Asthma. Triggering of asthma was another, and potentially more serious, symptom of the MSG Symptom Complex listed by FASEB (Raiten et al., 1995). A recent review by Stevenson (2000) analyzed six studies on asthmatic patients, and has pointed out a number of deficiencies. Two studies indicated that single-blind administration of MSG (1.5 to 2.5 g) was
associated with bronchospasm in 14 of 32 (Allen et al., 1987) and 2 of 30 asthmatics (Moneret-Vautrin, 1987). However, the subsequent four studies, employing double-blind approaches, showed no incidence of broncho-spasm after MSG ingestion in a total of 45 asthmatic patients (Germano et al., 1991; Schwartzstein et al., 1987; Woessner et al., 1999; Woods et al., 1998). Clearly there is a need for further study in this area to clarify the inconsistencies, but overall they show no convincing evidence that MSG precipitates asthma attacks.

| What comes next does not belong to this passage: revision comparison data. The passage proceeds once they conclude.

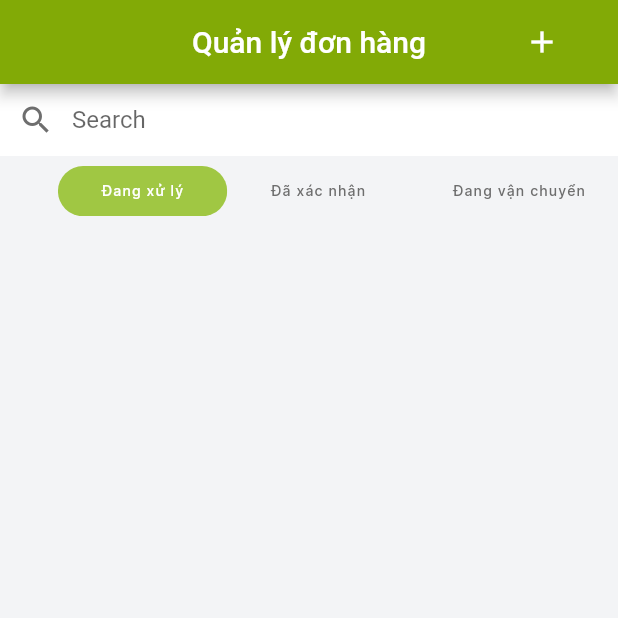
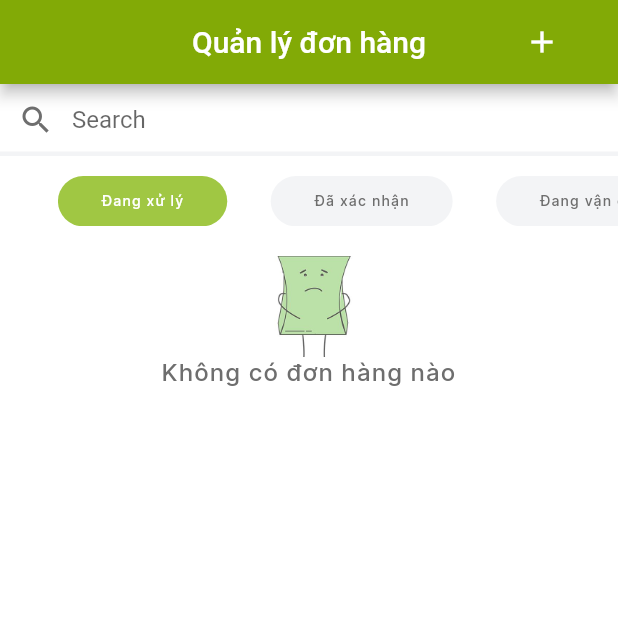
Before and after one commit to vy-lett-otsv/Sahami_App, a Flutter app: the OrderView screen opened directly, on a phone screen of 412 x 824 dp, the top half of it. Run offline on Flutter 3.47's test engine with Material 2 defaults, Android fonts, the phone set to English and light mode, and no system bars; our stand-ins replace another_flushbar, awesome_notifications, cloud_firestore, dots_indicator, firebase_auth, firebase_core and 9 more; missing offline and left inert: awesome_notifications_fcm; accounts and stored records are empty.

Commit message:
fixing ui order detail view

```diff
--- a/lib/views/constants/ui_strings.dart
+++ b/lib/views/constants/ui_strings.dart
@@ -146,13 +146,15 @@ class UIStrings {
   static const String note = "Ghi chú";
   static const String hintNote = "Vui lòng để lại ghi chú ...";
   static const String inputAddressNew = "Nhập địa chỉ giao hàng mới";
-  static const String createOrderSuccess = "Tạo đơn hành thành công";
+  static const String createOrderSuccess = "Tạo đơn hàng thành công";
+  static const String confirmOrderSuccess = "Xác nhận đơn hành thành công";
   static const String inputAddress = "Vui lòng nhập địa chỉ giao hàng";
 
 
   //order
  static const String myOrder = "Đơn hàng";
  static const String myOrderEmpty = "Hiện tại bạn không có đơn hàng nào";
+  static const String myOrderEmptyAdmin = "Không có đơn hàng nào";
  static const String myOrderFinishEmpty = "Chà, không tìm thấy đơn hàng phù hợp rồi. Bạn vui lòng kiểm tra và thử lại nhé";
  static const String rate = "Đánh giá";
  static const String orderListEmpty = "Quên chưa đặt món rồi nè bạn ơi?";
@@ -173,8 +175,8 @@ class UIStrings {
   static const String setAddress = "Bạn có muốn set đia chỉ này thành địa chỉ mặc định không?";
 
   //detail order
-  static const String cancelOrderButton = "Hủy đơn hàng";
-  static const String confirmOrder = "Xác nhận đơn hàng";
+  static const String cancelOrderButton = "Hủy";
+  static const String confirmOrder = "Xác nhận";
   static const String notNotice = "Không có ghi chú";
   static const String nameUser = "Tên khách hàng";
   static const String totalAmount = "Tổng thanh toán";
--- a/lib/views/screens/home/admin/order_view.dart
+++ b/lib/views/screens/home/admin/order_view.dart
@@ -1,6 +1,7 @@
 import 'package:flutter/material.dart';
 import 'package:flutter_slidable/flutter_slidable.dart';
 import 'package:get/get_rx/src/rx_typedefs/rx_typedefs.dart';
+import 'package:intl/intl.dart';
 import 'package:provider/provider.dart';
 import 'package:sahami_app/enums/enum.dart';
 import 'package:sahami_app/services/navigation_service.dart';
@@ -10,6 +11,7 @@ import 'package:sahami_app/views/widget/ui_text.dart';
 import '../../../../data/data_local.dart';
 import '../../../../data/remote/entity/order_entity.dart';
 import '../../../../utils/constants.dart';
+import '../../../assets/asset_icons.dart';
 import '../../../constants/dimens_manager.dart';
 import '../../../constants/ui_color.dart';
 import '../../../constants/ui_strings.dart';
@@ -26,8 +28,6 @@ class _OrderViewState extends State<OrderView>
     with SingleTickerProviderStateMixin {
   final OrderViewModel _orderViewModel = OrderViewModel();
 
-
-
   @override
   void initState() {
     _orderViewModel.fetchOrderStatus();
@@ -41,7 +41,7 @@ class _OrderViewState extends State<OrderView>
       child: Consumer<OrderViewModel>(
         builder: (_, viewModel, __) {
           return Scaffold(
-            backgroundColor: UIColors.background,
+            backgroundColor: UIColors.white,
             appBar: AppBar(
               title: const Text(UIStrings.manageOrder),
               backgroundColor: UIColors.primary,
@@ -56,7 +56,7 @@ class _OrderViewState extends State<OrderView>
               children: [
                 _buildSearch(context),
                 SizedBox(
-                  height: DimensManager.dimens.setHeight(10),
+                  height: DimensManager.dimens.setHeight(20),
                 ),
                 Container(
                   height: DimensManager.dimens.setHeight(50),
@@ -99,6 +99,9 @@ class _OrderViewState extends State<OrderView>
             duration: const Duration(milliseconds: 300), curve: Curves.easeIn);
       },
       child: Container(
+        margin: EdgeInsets.only(
+          right: DimensManager.dimens.setWidth(15),
+        ),
         padding: EdgeInsets.symmetric(
           horizontal: DimensManager.dimens.setWidth(15),
         ),
@@ -128,6 +131,10 @@ class _OrderViewState extends State<OrderView>
           border: InputBorder.none,
           floatingLabelBehavior: FloatingLabelBehavior.never,
           contentPadding: EdgeInsets.zero,
+          enabledBorder: UnderlineInputBorder(
+            borderSide: BorderSide(
+                width: 3, color: UIColors.background),
+          ),
         ),
       ),
     );
@@ -135,7 +142,26 @@ class _OrderViewState extends State<OrderView>
 
   Widget _buildListOrder(List<OrderEntity> list) {
     final formatter = intl.NumberFormat.decimalPattern();
-    return ListView.builder(
+    return list.isEmpty
+        ? Container(
+            alignment: Alignment.center,
+            padding: EdgeInsets.only(top: DimensManager.dimens.setHeight(30)),
+            child: Column(
+              children: [
+                Image.asset(
+                  AssetIcons.iconOrderEmpty,
+                  width: DimensManager.dimens.setWidth(100),
+                  height: DimensManager.dimens.setHeight(100),
+                  fit: BoxFit.cover,
+                ),
+                const UIText(
+                  UIStrings.myOrderEmptyAdmin,
+                  textAlign: TextAlign.center,
+                )
+              ],
+            ),
+          )
+        : ListView.builder(
             scrollDirection: Axis.vertical,
             shrinkWrap: true,
             itemCount: list.length,
@@ -160,6 +186,7 @@ class _OrderViewState extends State<OrderView>
                       arguments: {
                         Constants.ENTITY: list.elementAt(index),
                       },
+                      status: UIStrings.pending
                     );
                   },
                   child: Container(
@@ -171,9 +198,9 @@ class _OrderViewState extends State<OrderView>
                       horizontal: DimensManager.dimens.setWidth(20),
                     ),
                     decoration: BoxDecoration(
-                    borderRadius:
-                        BorderRadius.circular(DimensManager.dimens.setSp(20)),
-                    color: UIColors.white),
+                        borderRadius: BorderRadius.circular(
+                            DimensManager.dimens.setSp(20)),
+                        color: UIColors.primaryBackground),
                     child: Column(
                       crossAxisAlignment: CrossAxisAlignment.start,
                       children: [
@@ -190,18 +217,7 @@ class _OrderViewState extends State<OrderView>
                           ],
                         ),
                         SizedBox(height: DimensManager.dimens.setHeight(10)),
-                    Container(
-                        decoration: BoxDecoration(
-                            borderRadius: BorderRadius.circular(
-                                DimensManager.dimens.setSp(10)),
-                            border:
-                                Border.all(width: 1, color: UIColors.primary)),
-                        padding: EdgeInsets.symmetric(
-                            horizontal: DimensManager.dimens.setWidth(10),
-                            vertical: DimensManager.dimens.setHeight(5)),
-                        child: UIText(list[index].orderStatus,
-                            color: UIColors.primary,
-                            size: DimensManager.dimens.setSp(14))),
+                        UIText(DateFormat('hh:mm a dd/MM/yyy').format(list[index].createAt!.toDate()),),
                         Align(
                             alignment: Alignment.bottomRight,
                             child: UIText(
```
Also changed, not shown: lib/services/navigation_service.dart (+16 -8 lines), lib/viewmodel/order_view_model.dart (+33 -4 lines), lib/views/screens/home/admin/order_detail_view.dart (+12 -27 lines), lib/views/widget/ui_button_order.dart (added, +35 -0 lines). Lines whose indentation alone changed are shown as unchanged.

It has also been suggested that MSG exacerbates urticaria. In a single systematic study of patients with chronic idiopathic urticaria, involving single- and double-blind, placebo-controlled challenges, two patients had positive single-blind, but neither had positive double-blind challenges, suggesting that only a very small proportion of the patients, if any, were sensitive to MSG (Simon, 2000).
Was this article helpful?